Betsy Butterfly in "A Strange Change"
A Strange Change
Receiving no answer to his question, Freddie Firefly skipped down from the fence and sought the shade of the apple tree, where he found Dusty Moth staring fixedly at Betsy Butterfly's picture.Dusty's face wore a most curious look; he seemed at once angry, sorrowful and amazed. And not till Freddie Firefly asked again what was the trouble did Dusty Moth say a word.Then he pointed scornfully toward the portrait that Jimmy Rabbit had made earlier in the summer.
"So that's the charming Betsy Butterfly, eh?" he roared. "That's the beauty I've heard so much about! I can tell you right now that if I had any idea she looked like this I never would have lost my appetite over her!"
"You astonish me!" Freddie Firefly exclaimed. "Have you forgotten how anxious you were to meet the lady?"
"Meet her!" Dusty Moth howled. "I promise you I'd never go out of my way to meet anybody that looked as she does—though I might go a long distance to avoid her."
Freddie Firefly glanced toward the picture. But it had fallen face downward upon the ground. And he did not take the trouble to raise it.
"Well, you think Betsy Butterfly is beautiful, don't you?" he asked.
"Indeed I don't! I think she's hideous," Dusty Moth shouted. "Never in all my life have I been so deceived in a person."
"I don't understand how you can say that," Freddie Firefly told him. "But I suppose your idea of beauty may be different from mine—and from many other people's, too. Anyhow, I hope you'll get your appetite back again."
"I don't know about that," said Dusty Moth. "Just now I don't feel as if I ever wanted to taste food again." A shudder passed over him. And he covered his eyes, as if to shut some terrible image from his memory.
"I must leave you now," said Freddie Firefly. "And please don't forget what you promised me. You remember that you said that if I'd show you a picture of Betsy Butterfly you would stop pestering me about her."
"Don't worry about that!" Dusty Moth assured him bitterly. "I shall never mention Betsy Butterfly's name again.
I don't want to think of her. But I'm afraid I can never, never get her face out of my mind.... I know—" he added—"I know I shall see it in my dreams. And just think how terrible it will be to wake at midday, out of a sound sleep, with her dreadful face and form haunting me!"Freddie Firefly couldn't help feeling sorry for the poor chap. But he could think of nothing to do, except to show him Betsy's portrait once more. So he started to raise the picture from the ground, where it still lay face downward. And the moment Dusty Moth saw what he was about he gave a frightful scream—and flew off into the night.
"He's a queer one!" Freddie Firefly mused. "Now, I've always thought Betsy was a fine-looking——" Just then his eyes fell upon the picture for the first time.
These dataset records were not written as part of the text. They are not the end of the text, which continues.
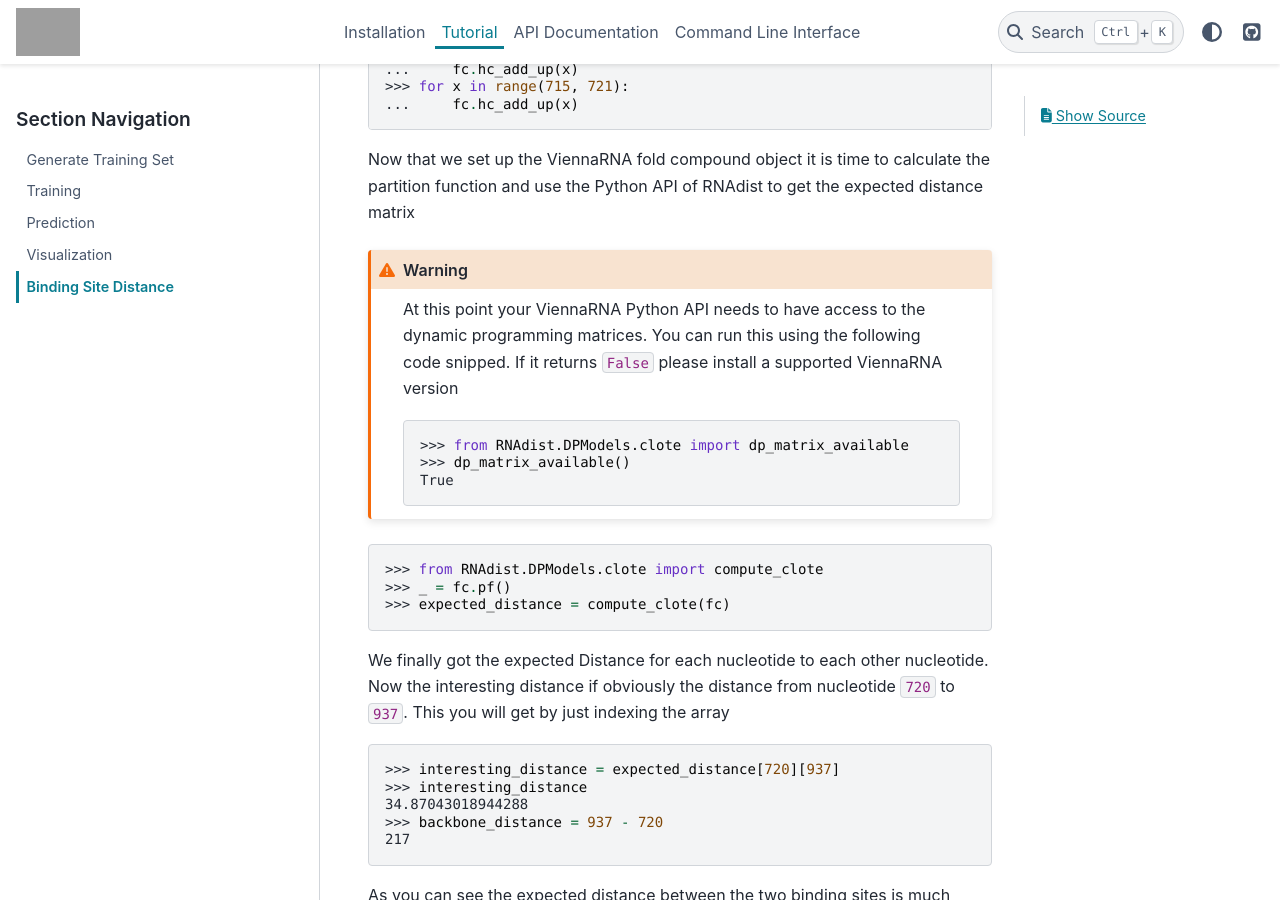
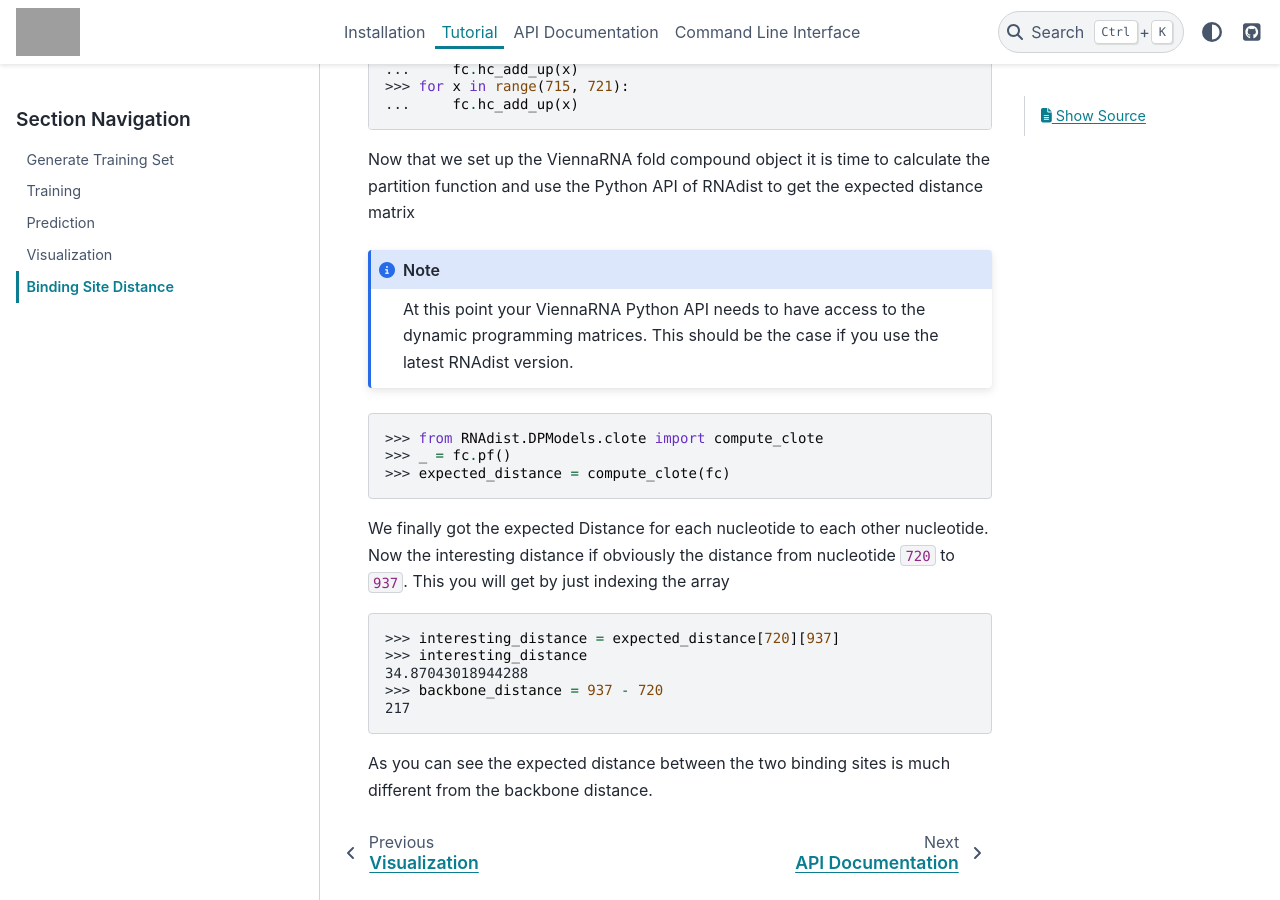
Before and after one commit to domonik/RNAdist, a Sphinx documentation site: the page built from docs/source/binding_site.rst, in a window 1280 px wide and 900 px high, scrolled down 909 px. Built offline with Sphinx 7.4.7 and the PyData theme 0.15.4, drawn with Linux system fonts in a browser that asks for light colours; the version number could not be read and is left out; grey boxes are pictures that could not be loaded.

Commit message:
fixed docs

```diff
--- a/docs/source/binding_site.rst
+++ b/docs/source/binding_site.rst
@@ -36,17 +36,10 @@ sites to be exterior on the ensemble of RNA graphs.
 Now that we set up the ViennaRNA fold compound object it is time to calculate the partition function and use the Python
 API of RNAdist to get the expected distance matrix
 
-.. warning::
+.. Note::
 
     At this point your ViennaRNA Python API needs to have access to the dynamic programming matrices.
-    You can run this using the following code snipped. If it returns :code:`False` please install a supported
-    ViennaRNA version
-
-    .. code-block:: python
-
-        >>> from RNAdist.DPModels.clote import dp_matrix_available
-        >>> dp_matrix_available()
-        True
+    This should be the case if you use the latest RNAdist version.
 
 .. code-block:: python
 
--- a/docs/source/index.rst
+++ b/docs/source/index.rst
@@ -12,7 +12,7 @@ RNAdist documentation
 
 **Version**: |release|
 
-.. grid:: 2
+.. grid:: 1 1 2 2
     :gutter: 3
 
     .. grid-item-card::
```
And Freddie Firefly's mouth fell open in astonishment.So amazed was he by what he saw that he tumbled right over backwards. And then, scrambling to his feet, he wrapped the rhubarb leaf hastily around the picture and slung it across his back again.
"Jimmy Rabbit has made a terrible mistake!" he groaned, as he started for the duck pond.
Back at the meeting place once more, Freddie Firefly rushed up to Jimmy Rabbit in great excitement."Do you know what you did?" he cried. "You brought me the wrong picture. And Dusty Moth has gone shrieking off into the darkness, he was so disappointed. This is not Betsy Butterfly's picture! It's some dreadful-looking caterpillar. And when I glanced at it just now, over in the orchard, it sent a chill all through me."
For the time being Jimmy Rabbit said nothing. At first he had seemed quite upset. But before Freddie had finished speaking he had begun to smile.
And then he unwrapped the picture once more and leaned it against a stone, where the moon's rays fell squarely upon it.
"You're mistaken," he informed Freddie then. "This is a picture of Betsy Butterfly. I painted it myself; and I ought to know. As I explained last night, I made it earlier in the summer; and as I said, she has changed somewhat in the meantime. But it's a very good likeness of her as she was once."
"You mean—" gasped Freddie Firefly—"you mean that Betsy Butterfly was once an ugly caterpillar?"
"Why, certainly!" said Jimmy Rabbit. "And so was Dusty Moth, for that matter. Yes! he was a caterpillar himself, once—and a much uglier one than Betsy, if only he knew it.
"In fact," said Jimmy, looking at the picture with his head on one side, "as caterpillars go, Betsy Butterfly was a great beauty, even at so early an age."